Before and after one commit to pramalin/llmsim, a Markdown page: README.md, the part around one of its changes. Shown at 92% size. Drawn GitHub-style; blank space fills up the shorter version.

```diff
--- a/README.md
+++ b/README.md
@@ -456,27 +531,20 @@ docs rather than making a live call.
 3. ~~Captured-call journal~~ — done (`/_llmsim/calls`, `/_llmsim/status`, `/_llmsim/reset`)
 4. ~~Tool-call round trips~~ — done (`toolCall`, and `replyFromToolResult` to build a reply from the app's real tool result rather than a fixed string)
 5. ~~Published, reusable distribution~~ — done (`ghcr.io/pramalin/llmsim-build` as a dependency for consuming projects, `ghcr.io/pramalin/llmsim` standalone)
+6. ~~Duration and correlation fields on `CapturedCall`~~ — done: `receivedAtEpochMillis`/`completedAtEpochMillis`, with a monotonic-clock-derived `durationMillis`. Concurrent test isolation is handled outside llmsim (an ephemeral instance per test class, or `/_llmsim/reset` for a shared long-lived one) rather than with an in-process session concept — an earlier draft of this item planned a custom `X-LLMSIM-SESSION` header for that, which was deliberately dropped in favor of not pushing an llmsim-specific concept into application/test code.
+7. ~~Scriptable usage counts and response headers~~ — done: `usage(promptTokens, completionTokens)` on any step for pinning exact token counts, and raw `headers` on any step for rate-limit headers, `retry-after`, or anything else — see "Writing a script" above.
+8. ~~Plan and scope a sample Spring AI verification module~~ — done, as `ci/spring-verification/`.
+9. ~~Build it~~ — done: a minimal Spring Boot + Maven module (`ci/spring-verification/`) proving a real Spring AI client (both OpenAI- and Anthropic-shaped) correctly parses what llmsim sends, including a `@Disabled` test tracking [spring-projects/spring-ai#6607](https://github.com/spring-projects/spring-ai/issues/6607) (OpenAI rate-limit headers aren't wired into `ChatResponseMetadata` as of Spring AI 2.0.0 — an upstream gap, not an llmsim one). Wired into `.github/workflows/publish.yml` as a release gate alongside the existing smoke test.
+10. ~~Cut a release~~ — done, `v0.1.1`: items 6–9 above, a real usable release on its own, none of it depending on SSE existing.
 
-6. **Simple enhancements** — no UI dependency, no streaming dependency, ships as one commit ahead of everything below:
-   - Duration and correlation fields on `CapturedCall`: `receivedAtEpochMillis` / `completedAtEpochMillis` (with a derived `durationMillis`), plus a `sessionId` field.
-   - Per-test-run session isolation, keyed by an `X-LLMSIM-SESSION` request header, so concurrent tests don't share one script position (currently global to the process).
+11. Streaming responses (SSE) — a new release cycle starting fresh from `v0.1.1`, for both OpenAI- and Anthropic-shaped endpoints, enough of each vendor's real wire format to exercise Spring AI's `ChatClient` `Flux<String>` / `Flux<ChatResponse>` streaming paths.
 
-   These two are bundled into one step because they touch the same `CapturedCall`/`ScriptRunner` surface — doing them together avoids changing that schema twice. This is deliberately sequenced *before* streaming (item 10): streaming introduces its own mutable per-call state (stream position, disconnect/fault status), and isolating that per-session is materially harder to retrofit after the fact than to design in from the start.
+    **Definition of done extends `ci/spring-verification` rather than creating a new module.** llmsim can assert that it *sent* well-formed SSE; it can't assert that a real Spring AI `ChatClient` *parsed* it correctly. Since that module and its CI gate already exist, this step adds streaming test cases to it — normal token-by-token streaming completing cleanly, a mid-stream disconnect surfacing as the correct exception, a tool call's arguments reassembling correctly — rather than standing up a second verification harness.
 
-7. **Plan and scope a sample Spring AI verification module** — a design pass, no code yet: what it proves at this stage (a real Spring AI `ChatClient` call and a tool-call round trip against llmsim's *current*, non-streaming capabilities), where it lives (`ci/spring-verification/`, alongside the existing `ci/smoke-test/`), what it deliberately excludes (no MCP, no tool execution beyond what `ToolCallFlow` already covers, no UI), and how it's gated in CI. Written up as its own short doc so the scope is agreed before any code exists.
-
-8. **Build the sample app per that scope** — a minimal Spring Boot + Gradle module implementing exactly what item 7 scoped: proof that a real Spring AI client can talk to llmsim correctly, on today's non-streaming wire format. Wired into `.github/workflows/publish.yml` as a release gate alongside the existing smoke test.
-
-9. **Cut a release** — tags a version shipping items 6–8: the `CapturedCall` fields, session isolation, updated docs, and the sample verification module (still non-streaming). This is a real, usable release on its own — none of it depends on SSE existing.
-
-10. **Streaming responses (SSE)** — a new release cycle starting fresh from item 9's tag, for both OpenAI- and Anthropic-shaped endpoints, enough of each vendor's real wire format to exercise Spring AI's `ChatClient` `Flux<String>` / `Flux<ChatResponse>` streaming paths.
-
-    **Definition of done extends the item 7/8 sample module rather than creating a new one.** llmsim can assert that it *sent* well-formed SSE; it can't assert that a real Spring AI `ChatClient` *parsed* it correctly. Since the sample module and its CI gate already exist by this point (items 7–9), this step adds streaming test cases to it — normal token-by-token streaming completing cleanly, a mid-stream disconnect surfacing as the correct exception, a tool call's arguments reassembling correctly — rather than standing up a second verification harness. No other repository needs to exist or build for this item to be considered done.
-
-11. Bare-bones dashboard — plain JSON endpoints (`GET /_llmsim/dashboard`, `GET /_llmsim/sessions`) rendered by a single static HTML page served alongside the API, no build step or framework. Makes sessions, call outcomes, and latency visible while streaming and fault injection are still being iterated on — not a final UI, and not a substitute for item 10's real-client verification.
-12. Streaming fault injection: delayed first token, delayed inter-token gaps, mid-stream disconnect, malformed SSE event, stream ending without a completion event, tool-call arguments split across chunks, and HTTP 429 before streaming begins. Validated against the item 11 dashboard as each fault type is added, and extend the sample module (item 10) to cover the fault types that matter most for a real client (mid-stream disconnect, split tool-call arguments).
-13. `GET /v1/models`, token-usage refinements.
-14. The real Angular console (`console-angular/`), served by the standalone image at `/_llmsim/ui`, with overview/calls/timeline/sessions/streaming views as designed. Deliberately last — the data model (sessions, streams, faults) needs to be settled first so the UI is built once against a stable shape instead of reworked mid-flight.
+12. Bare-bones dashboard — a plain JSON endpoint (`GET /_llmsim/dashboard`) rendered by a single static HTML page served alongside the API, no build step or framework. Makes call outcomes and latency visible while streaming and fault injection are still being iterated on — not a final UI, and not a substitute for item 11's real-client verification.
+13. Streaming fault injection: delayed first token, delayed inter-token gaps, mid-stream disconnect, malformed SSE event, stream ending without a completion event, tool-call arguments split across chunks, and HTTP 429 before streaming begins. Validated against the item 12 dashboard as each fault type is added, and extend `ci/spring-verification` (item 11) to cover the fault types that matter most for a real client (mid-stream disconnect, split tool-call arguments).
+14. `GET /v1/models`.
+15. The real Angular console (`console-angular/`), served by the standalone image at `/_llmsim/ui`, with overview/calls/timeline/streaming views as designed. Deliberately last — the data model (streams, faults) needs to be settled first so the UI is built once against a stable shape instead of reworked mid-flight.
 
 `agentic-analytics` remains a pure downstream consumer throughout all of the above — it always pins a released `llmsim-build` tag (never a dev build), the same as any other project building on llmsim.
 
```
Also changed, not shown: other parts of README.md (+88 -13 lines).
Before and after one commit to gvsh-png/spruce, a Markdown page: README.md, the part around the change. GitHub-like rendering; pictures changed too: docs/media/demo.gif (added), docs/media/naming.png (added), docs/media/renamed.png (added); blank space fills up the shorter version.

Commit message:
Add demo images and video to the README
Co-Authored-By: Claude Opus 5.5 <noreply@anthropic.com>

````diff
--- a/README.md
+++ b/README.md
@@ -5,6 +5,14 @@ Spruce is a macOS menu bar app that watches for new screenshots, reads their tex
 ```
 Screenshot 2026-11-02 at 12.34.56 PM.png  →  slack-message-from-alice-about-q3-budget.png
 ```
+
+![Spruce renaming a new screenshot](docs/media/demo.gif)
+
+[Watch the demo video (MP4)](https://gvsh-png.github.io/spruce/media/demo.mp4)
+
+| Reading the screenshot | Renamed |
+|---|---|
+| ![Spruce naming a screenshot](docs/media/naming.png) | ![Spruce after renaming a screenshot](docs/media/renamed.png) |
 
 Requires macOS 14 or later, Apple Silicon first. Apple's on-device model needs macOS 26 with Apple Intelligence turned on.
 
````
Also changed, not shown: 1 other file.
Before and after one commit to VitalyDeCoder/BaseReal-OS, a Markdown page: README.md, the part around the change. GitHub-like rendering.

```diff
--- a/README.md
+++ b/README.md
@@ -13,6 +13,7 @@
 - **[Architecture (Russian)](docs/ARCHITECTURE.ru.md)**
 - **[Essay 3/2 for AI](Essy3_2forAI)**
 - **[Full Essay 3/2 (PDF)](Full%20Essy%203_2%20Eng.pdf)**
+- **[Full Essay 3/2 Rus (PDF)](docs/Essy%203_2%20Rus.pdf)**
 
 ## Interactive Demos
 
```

_ _ _ _

» What the task requires:
Work out how many lines of the listing above include "after". Answer with the number and nothing more.

» Response:
6